Any public health measure must always consider the financial impact of action. But it is simply misleading to talk about possible financial impact of a measure without also talking about the economic burden we are already facing. The economic argument for action is huge - £27billion a year. That's why we can't afford not to introduce the soft drinks industry levy.
Most of us don't know what an appropriate portion should look like and, following today's article in the BBC, we're under-reporting the amount of calories we eat by almost one-third. Apart from the 80g portion of fruit and vegetables we should eat a day, there are no official UK guidelines on portion sizes. With this in mind, here is my easy guide for understanding portion sizes and it's based on a simple tool - your hand!

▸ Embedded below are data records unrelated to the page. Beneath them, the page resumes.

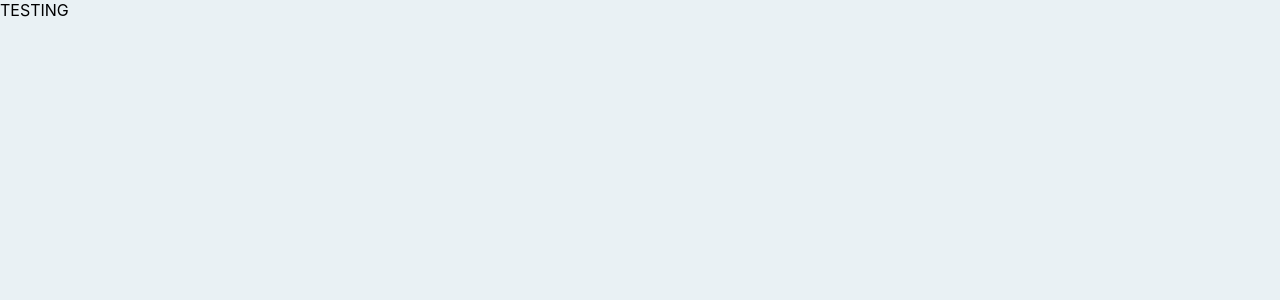
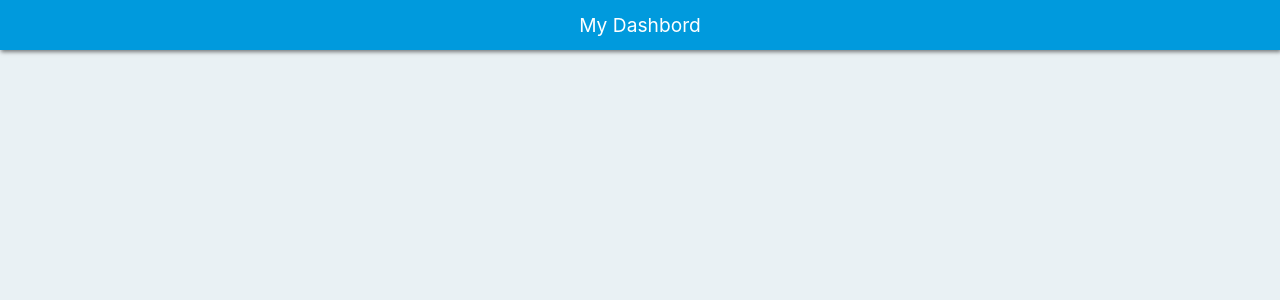
Before and after one commit to TheoVanengelandt/Test_Dathena, a React (Create React App) app: page /home in a window 1280 px wide. Shown: the top 300 px of the page. Built offline with nearby package versions, Linux system fonts and the light colour scheme.

Commit message:
Add mainbar to home page

```diff
--- a/src/scenes/Home/Home.jsx
+++ b/src/scenes/Home/Home.jsx
@@ -1,8 +1,16 @@
+import './home.scss';
+
 import React from 'react';
 import { withRouter } from 'react-router-dom';
 
+import { MainBar } from '../../components/MainBar';
+
 const Home = () => {
-    return <div>TESTING</div>;
+    return (
+        <div>
+            <MainBar content="My Dashbord" shadow toUpperContent />
+        </div>
+    );
 };
 
 Home.propTypes = {};
--- /dev/null
+++ b/src/scenes/Home/home.scss
@@ -0,0 +1,12 @@
+@import '../../../theme.scss';
+
+.nav-title {
+    text-align: center;
+    width: auto;
+    margin: auto;
+    font-size: 1.2em;
+
+    &.upper {
+        text-transform: uppercase;
+    }
+}
```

Britain has now joined Mexico and France in taxing businesses when they compromise the health of our children. I don't believe it's anti-business. In the UK, kids and teenagers' single largest source of sugar is from sugary sweetened drinks and with one-third of kids overweight or obese, these statistics cannot be taken lightly anymore. Of course, industry totally disagree - what they all agree on is personal responsibility and self-regulation, and look where that got us. The announcement of a sugary drinks tax has sent ripples around the world, especially in countries where they're also struggling with childhood obesity.
Sugar is and will always be a treat, just like a glass of wine or the occasional cigarette but when there are equally bad effects on the health then surely its time that we call a cut on the amount that we consume. It may taste sweet initially, but the long term effects which aren't being showed to us should make you feel bitter.

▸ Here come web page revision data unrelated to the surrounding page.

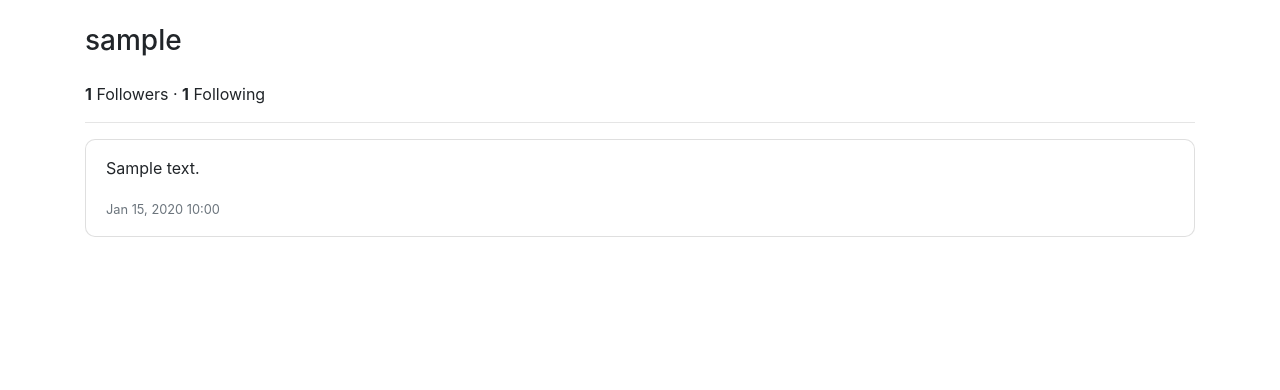
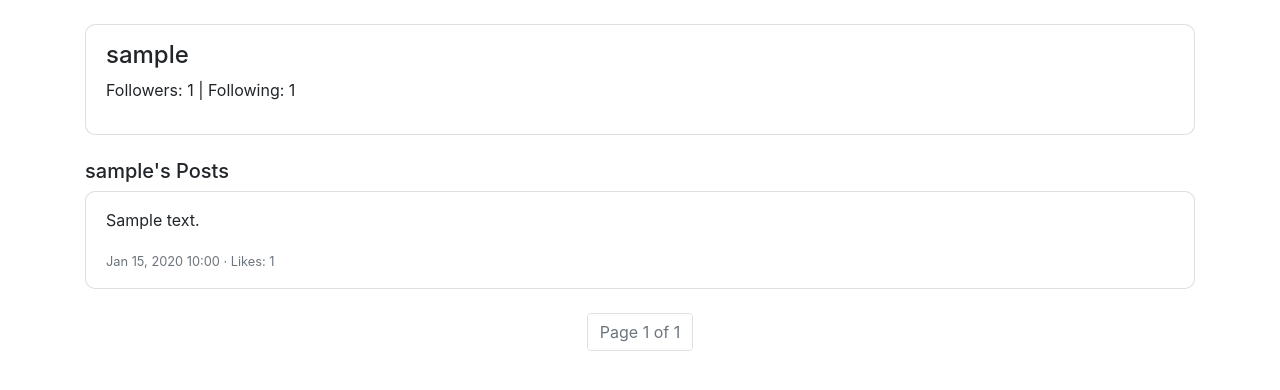
Before and after one commit to iygeal/network, a Django app: a page that uses project4/network/templates/network/profile.html in a window 1280 px wide. Shown: the part 56-446 px from the top of the page. Run offline with Django 3.2, Linux system fonts and the light colour scheme; a user stored in the database is signed in; tables that the repository leaves empty hold one stand-in row (values such as "Sample post"); some libraries are stand-ins or nearby versions.

Commit message:
Added pagination to views and templates of index, following and profile

```diff
--- a/project4/network/templates/network/profile.html
+++ b/project4/network/templates/network/profile.html
@@ -2,39 +2,62 @@
 
 {% block body %}
 <div class="container mt-4">
-
-  <div class="d-flex justify-content-between align-items-center mb-3">
-    <h3>{{ profile_user.username }}</h3>
+  <div class="card mb-4">
+    <div class="card-body">
+      <h4>{{ profile_user.username }}</h4>
+      <p>
+        Followers: {{ followers_count }} |
+        Following: {{ following_count }}
+      </p>
 
       {% if user.is_authenticated and user != profile_user %}
         <form action="{% url 'toggle_follow' profile_user.username %}" method="post">
           {% csrf_token %}
           {% if is_following %}
-          <button type="submit" class="btn btn-outline-danger btn-sm">Unfollow</button>
+            <button type="submit" class="btn btn-outline-danger">Unfollow</button>
           {% else %}
-          <button type="submit" class="btn btn-outline-primary btn-sm">Follow</button>
+            <button type="submit" class="btn btn-outline-primary">Follow</button>
           {% endif %}
         </form>
       {% endif %}
     </div>
+  </div>
 
-  <p><strong>{{ followers_count }}</strong> Followers ·
-     <strong>{{ following_count }}</strong> Following</p>
+  <h5>{{ profile_user.username }}'s Posts</h5>
 
-  <hr>
-
-  {% if posts %}
-    {% for post in posts %}
+  {% if page_obj %}
+    {% for post in page_obj %}
     <div class="card mb-3">
       <div class="card-body">
         <p class="card-text">{{ post.content }}</p>
-        <small class="text-muted">{{ post.timestamp|date:"M d, Y H:i" }}</small>
+        <small class="text-muted">{{ post.timestamp|date:"M d, Y H:i" }} · Likes: {{ post.likes.count }}</small>
       </div>
     </div>
     {% endfor %}
+
+    <!-- Pagination controls -->
+    <nav aria-label="Profile page navigation">
+      <ul class="pagination justify-content-center mt-4">
+        {% if page_obj.has_previous %}
+          <li class="page-item">
+            <a class="page-link" href="?page={{ page_obj.previous_page_number }}">Previous</a>
+          </li>
+        {% endif %}
+
+        <li class="page-item disabled">
+          <a class="page-link">Page {{ page_obj.number }} of {{ page_obj.paginator.num_pages }}</a>
+        </li>
+
+        {% if page_obj.has_next %}
+          <li class="page-item">
+            <a class="page-link" href="?page={{ page_obj.next_page_number }}">Next</a>
+          </li>
+        {% endif %}
+      </ul>
+    </nav>
+
   {% else %}
     <p>No posts yet.</p>
   {% endif %}
-
 </div>
 {% endblock %}
--- a/project4/network/views.py
+++ b/project4/network/views.py
@@ -99,38 +99,48 @@ def new_post(request):
         return HttpResponseRedirect(reverse("index"))
 
 
+@login_required
 def profile(request, username):
     """
-    Renders a profile page for a given user.
+    Displays the profile of the given user, including their posts and follower / following counts.
 
-    Retrieves the user's posts, followers count, following count, and
-    determines if the current user is following this profile.
+    If the current user is not authenticated, redirect to the index page.
+    If the current user is authenticated but not following the given user, render the 'toggle_follow' form.
+    If the current user is authenticated and following the given user, render the 'toggle_follow' form with the 'Unfollow' button.
 
     Args:
         request: The request object.
-        username: The username of the user to render the profile for.
+        username: The username of the user to display the profile of.
 
     Returns:
         A rendered HttpResponse containing the profile information.
     """
     profile_user = get_object_or_404(User, username=username)
-    posts = Post.objects.filter(author=profile_user)
 
-    # Followers and following counts
-    followers_count = profile_user.followers.count()
-    following_count = profile_user.following.count()
+    # All posts by this user (newest first)
+    posts = Post.objects.filter(author=profile_user).order_by("-timestamp")
 
-    # Determine if current user follows this profile
+    # Paginate posts
+    paginator = Paginator(posts, 10)
+    page_number = request.GET.get("page")
+    page_obj = paginator.get_page(page_number)
+
+    # Follower / following counts
+    followers_count = Follow.objects.filter(following=profile_user).count()
+    following_count = Follow.objects.filter(follower=profile_user).count()
+
+    # Check if current user already follows this profile
     is_following = False
     if request.user.is_authenticated and request.user != profile_user:
-        is_following = Follow.objects.filter(follower=request.user, following=profile_user).exists()
+        is_following = Follow.objects.filter(
+            follower=request.user, following=profile_user).exists()
 
     return render(request, "network/profile.html", {
         "profile_user": profile_user,
-        "posts": posts,
         "followers_count": followers_count,
         "following_count": following_count,
-        "is_following": is_following
+        "is_following": is_following,
+        "page_obj": page_obj,
     })
 
 
@@ -162,13 +172,23 @@ def toggle_follow(request, username):
 
 @login_required
 def following(request):
-    # Get all users that the current user follows
-    followed_users = request.user.following.values_list("following", flat=True)
+    # Get all users the current user follows
+    """
+    Displays a feed of posts from all users that the current user follows.
 
-    # Get posts only from those users
-    posts = Post.objects.filter(
-        author__in=followed_users).order_by("-timestamp")
+    Returns:
+        A rendered HttpResponse containing the followed users' posts.
+    """
+    followed_users = Follow.objects.filter(follower=request.user).values_list("following", flat=True)
+
+    # Get posts from those users only
+    posts = Post.objects.filter(author__in=followed_users).order_by("-timestamp")
+
+    # Paginate
+    paginator = Paginator(posts, 10)
+    page_number = request.GET.get("page")
+    page_obj = paginator.get_page(page_number)
 
     return render(request, "network/following.html", {
-        "posts": posts
+        "page_obj": page_obj
     })
```
Also changed, not shown: project4/network/templates/network/following.html (+35 -10 lines). Lines whose indentation alone changed are shown as unchanged.
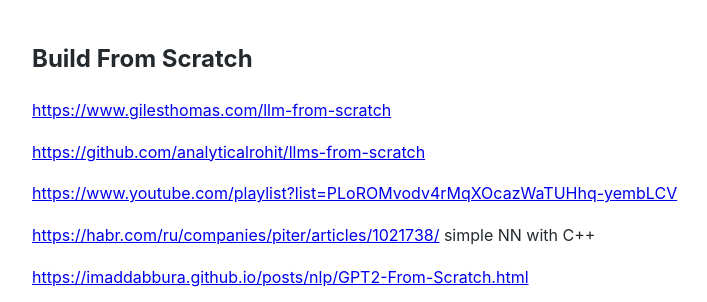
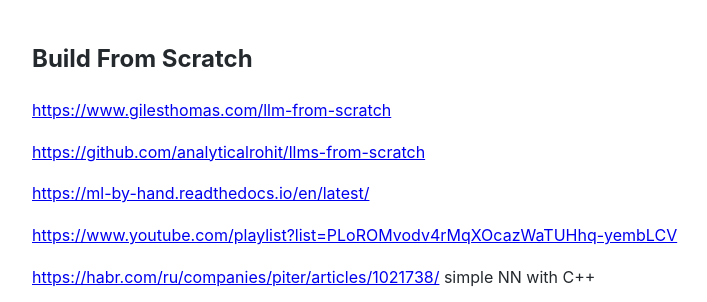
Before and after one commit to Michael-Lubinsky/michael-lubinsky.github.com, a Jekyll site: the page built from ml/from_scratch.md, in a window 1280 px wide and 900 px high, cut to the strip 0-302 px from the top of the window. Shown: the whole strip, without its empty margins (158-865 px from the left). Built offline with Jekyll 4.4.1, drawn with Linux system fonts in a browser that asks for light colours; our own code applies the rules of GitHub Pages for plain Markdown files.

Commit message:
Update from_scratch.md

```diff
--- a/ml/from_scratch.md
+++ b/ml/from_scratch.md
@@ -4,6 +4,8 @@
 <https://www.gilesthomas.com/llm-from-scratch>
 
 <https://github.com/analyticalrohit/llms-from-scratch>
+
+<https://ml-by-hand.readthedocs.io/en/latest/>
 
 <https://www.youtube.com/playlist?list=PLoROMvodv4rMqXOcazWaTUHhq-yembLCV>
 
```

You may only have thought acute conditions like anorexia, bulimia and binge eating were eating disorders. You'd be wrong. Constant, drastic dieting is not normal behaviour and many experts now consider it is one of the major factors contributing towards the obesity epidemic. A diet is really disordered eating.
Sugar is the latest scapegoat in our fight against obesity. Why? Because we like to find external factors to blame rather than our inability to exert self restraint or improve our eating habits. Sugar inhibits the appetite control mechanisms in the brain which normally stop us eating when we feel full, so if we are to look for a cause, it could be said to fit the bill.

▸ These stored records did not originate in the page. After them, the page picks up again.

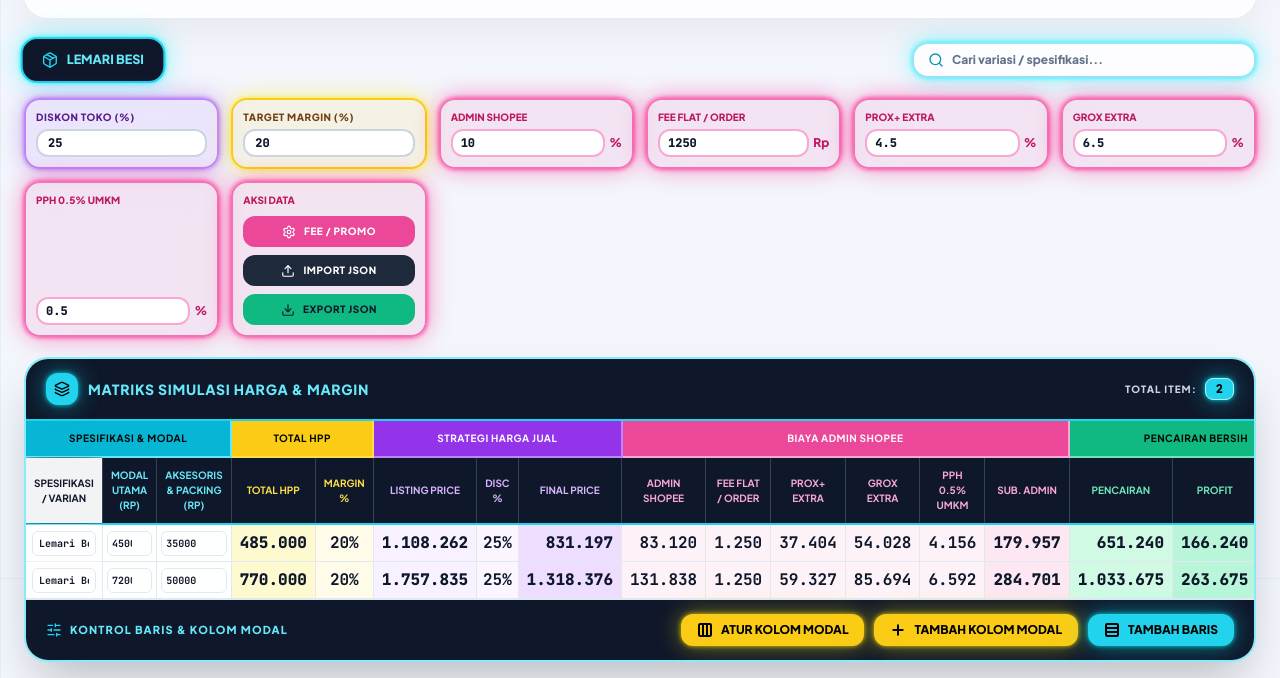
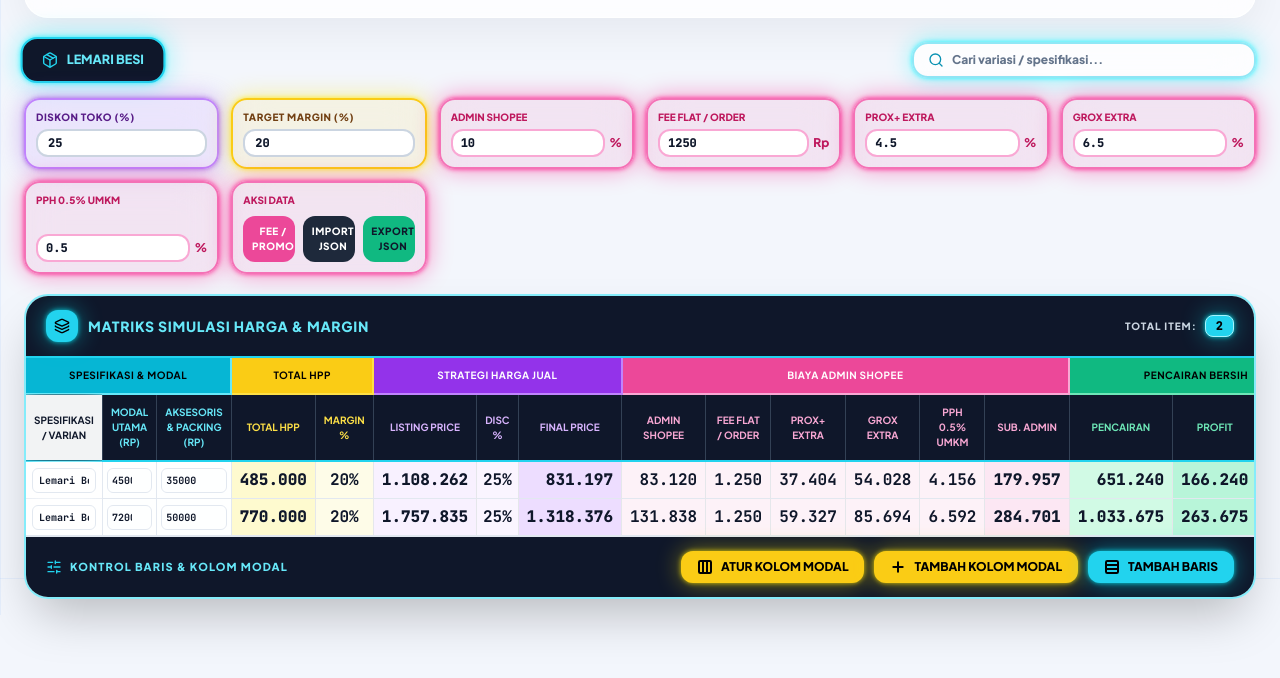
Before and after one commit to aremakasur/CYBERPRICE, a plain HTML site: page index.html in a window 1280 px wide. Shown: the part 222-900 px from the top of the page. After the commit the page ends 837 px from the top, so only its background shows below. Drawn offline with nearby package versions, Linux system fonts and the light colour scheme.

Commit message:
Perbaiki tata letak Aksi Data agar 3 tombol berdampingan rapi dalam satu bar, bukan 1 kolom stacked

```diff
--- a/index.html
+++ b/index.html
@@ -737,18 +737,18 @@
           <div class="flex items-center justify-between mb-2">
             <span class="text-[10px] font-black uppercase text-pink-700">Aksi Data</span>
           </div>
-          <div class="grid grid-cols-1 gap-2">
-            <button onclick="openFeeModal()" class="inline-flex items-center justify-center gap-2 bg-pink-500 text-white rounded-xl px-3 py-2 text-[10px] font-black uppercase tracking-wider hover:bg-pink-400 transition">
+          <div class="grid grid-cols-1 sm:grid-cols-3 gap-2 w-full">
+            <button onclick="openFeeModal()" class="inline-flex items-center justify-center gap-2 bg-pink-500 text-white rounded-xl px-3 py-2 text-[10px] font-black uppercase tracking-wider hover:bg-pink-400 transition min-w-0">
               <i data-lucide="settings" class="w-3.5 h-3.5"></i>
-              Fee / Promo
+              <span>Fee / Promo</span>
             </button>
-            <button onclick="document.getElementById('importJsonInput').click()" class="inline-flex items-center justify-center gap-2 bg-slate-800 text-white rounded-xl px-3 py-2 text-[10px] font-black uppercase tracking-wider hover:bg-slate-700 transition">
+            <button onclick="document.getElementById('importJsonInput').click()" class="inline-flex items-center justify-center gap-2 bg-slate-800 text-white rounded-xl px-3 py-2 text-[10px] font-black uppercase tracking-wider hover:bg-slate-700 transition min-w-0">
               <i data-lucide="upload" class="w-3.5 h-3.5"></i>
-              Import JSON
+              <span>Import JSON</span>
             </button>
-            <button onclick="exportToJson()" class="inline-flex items-center justify-center gap-2 bg-emerald-500 text-slate-900 rounded-xl px-3 py-2 text-[10px] font-black uppercase tracking-wider hover:bg-emerald-400 transition">
+            <button onclick="exportToJson()" class="inline-flex items-center justify-center gap-2 bg-emerald-500 text-slate-900 rounded-xl px-3 py-2 text-[10px] font-black uppercase tracking-wider hover:bg-emerald-400 transition min-w-0">
               <i data-lucide="download" class="w-3.5 h-3.5"></i>
-              Export JSON
+              <span>Export JSON</span>
             </button>
           </div>
         `;
```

On their own, simple economic measures aimed at tackling some dimension of an unhealthy lifestyle cannot work. What is needed is a deeper understanding of why some people make unhealthy choices while others do not. These may include poverty and lack of information or education, but they may also include cognitive psychological differences.
As a step in the right direction, we're calling for all restaurants, pubs and cafes to give the option of children's portions of adult meals as standard, offered on the menu, not just for those who feel able to ask. we want children to be treated the same, if not better, than adults. It's time for kid's meals to grow up.